Despite being tiny (barely 40km from top to bottom) Ibiza has been a magnet for empires, pirates and a vast array of exiles for centuries. Phoenicians, Romans, Moors, Catalans and Spaniards have all variously claimed the island made highly desirable by Ses Salinas, the natural salt pans that lie at its southern tip. Now a World Heritage nature reserve and home to over 200 species of birds, as well as rare mammals, Salinas attracts the beautiful people to its beach in summer. This time of year, though, you can hop on a bus in town and half an hour later be wandering through rolling meadows and along the jagged shoreline in peace and perfect isolation.
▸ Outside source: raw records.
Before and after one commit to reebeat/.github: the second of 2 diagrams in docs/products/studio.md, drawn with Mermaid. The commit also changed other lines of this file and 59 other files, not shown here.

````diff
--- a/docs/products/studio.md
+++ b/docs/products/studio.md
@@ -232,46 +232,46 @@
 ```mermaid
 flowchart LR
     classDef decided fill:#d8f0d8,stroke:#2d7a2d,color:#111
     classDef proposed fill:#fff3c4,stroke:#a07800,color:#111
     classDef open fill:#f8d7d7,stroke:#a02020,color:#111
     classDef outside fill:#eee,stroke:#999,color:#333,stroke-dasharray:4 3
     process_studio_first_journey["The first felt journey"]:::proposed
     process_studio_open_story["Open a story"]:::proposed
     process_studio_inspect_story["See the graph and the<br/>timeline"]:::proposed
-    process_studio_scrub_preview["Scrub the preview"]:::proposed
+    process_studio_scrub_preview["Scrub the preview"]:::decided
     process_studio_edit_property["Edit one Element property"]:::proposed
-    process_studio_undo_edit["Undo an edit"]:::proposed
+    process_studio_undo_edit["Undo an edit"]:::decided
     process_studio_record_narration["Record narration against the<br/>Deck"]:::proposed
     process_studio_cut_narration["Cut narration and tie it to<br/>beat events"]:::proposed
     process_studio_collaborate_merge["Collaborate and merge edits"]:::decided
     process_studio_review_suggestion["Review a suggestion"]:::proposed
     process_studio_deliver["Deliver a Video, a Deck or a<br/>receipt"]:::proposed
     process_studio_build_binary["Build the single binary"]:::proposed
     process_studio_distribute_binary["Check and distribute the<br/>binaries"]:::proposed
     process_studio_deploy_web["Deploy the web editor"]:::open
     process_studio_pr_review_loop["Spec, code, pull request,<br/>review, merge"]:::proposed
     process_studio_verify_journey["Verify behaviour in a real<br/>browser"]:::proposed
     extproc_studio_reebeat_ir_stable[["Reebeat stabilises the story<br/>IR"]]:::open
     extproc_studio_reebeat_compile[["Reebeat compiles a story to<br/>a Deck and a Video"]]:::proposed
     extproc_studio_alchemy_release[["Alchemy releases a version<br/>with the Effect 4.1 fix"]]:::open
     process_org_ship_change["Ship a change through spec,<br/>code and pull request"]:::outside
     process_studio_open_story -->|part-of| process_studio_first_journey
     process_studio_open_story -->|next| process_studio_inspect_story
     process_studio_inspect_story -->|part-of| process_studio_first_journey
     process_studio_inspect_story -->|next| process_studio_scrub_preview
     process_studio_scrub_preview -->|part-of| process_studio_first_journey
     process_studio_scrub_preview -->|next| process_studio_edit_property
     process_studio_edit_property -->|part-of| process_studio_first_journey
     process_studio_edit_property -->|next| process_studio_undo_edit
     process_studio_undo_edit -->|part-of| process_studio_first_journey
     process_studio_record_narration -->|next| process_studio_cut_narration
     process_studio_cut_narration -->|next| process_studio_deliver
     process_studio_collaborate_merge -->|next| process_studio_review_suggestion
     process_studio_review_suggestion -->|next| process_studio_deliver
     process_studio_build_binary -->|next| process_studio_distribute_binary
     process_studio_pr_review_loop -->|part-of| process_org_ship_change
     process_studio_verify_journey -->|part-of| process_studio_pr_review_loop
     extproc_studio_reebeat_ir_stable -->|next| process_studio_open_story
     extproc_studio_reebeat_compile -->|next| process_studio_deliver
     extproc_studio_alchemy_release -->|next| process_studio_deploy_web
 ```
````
Rejuvenated, I rejoin Dan in town. A DJ, he can’t bring himself to visit Ibiza without dipping into its infamous nightlife. Though most of the large clubs are shut until May a small party scene is still thriving, if the posters dotted around are any indication. There is a techno night on at DC10, a club near the airport, and as he says, “it’d be wrong not to go.” First we stop by Lo Cura, a local dive in the best sense of the word. Everyone in this tiny boozer seems to know each other and in no time we’ve been sucked into a maelstrom of conversation. We finally arrive at DC10 at the very Spanish hour of 3AM. The heavy, white walls of the club seal in the sound of thumping kick drums and rumbling basslines; it’s like walking into a washing machine on spin cycle. Sweaty dancers gyrate around us, intent on the music. Two handsome men ooze over and strike up a conversation. “Don’t worry, we’re gay,” they assure us, leaving Dan and I wondering who’s being chatted up by whom. The no-frills atmosphere couldn’t be any more different from Teatro Pereyra, but the combination of music, vodka and high-spirited company has a similar, dizzying effect.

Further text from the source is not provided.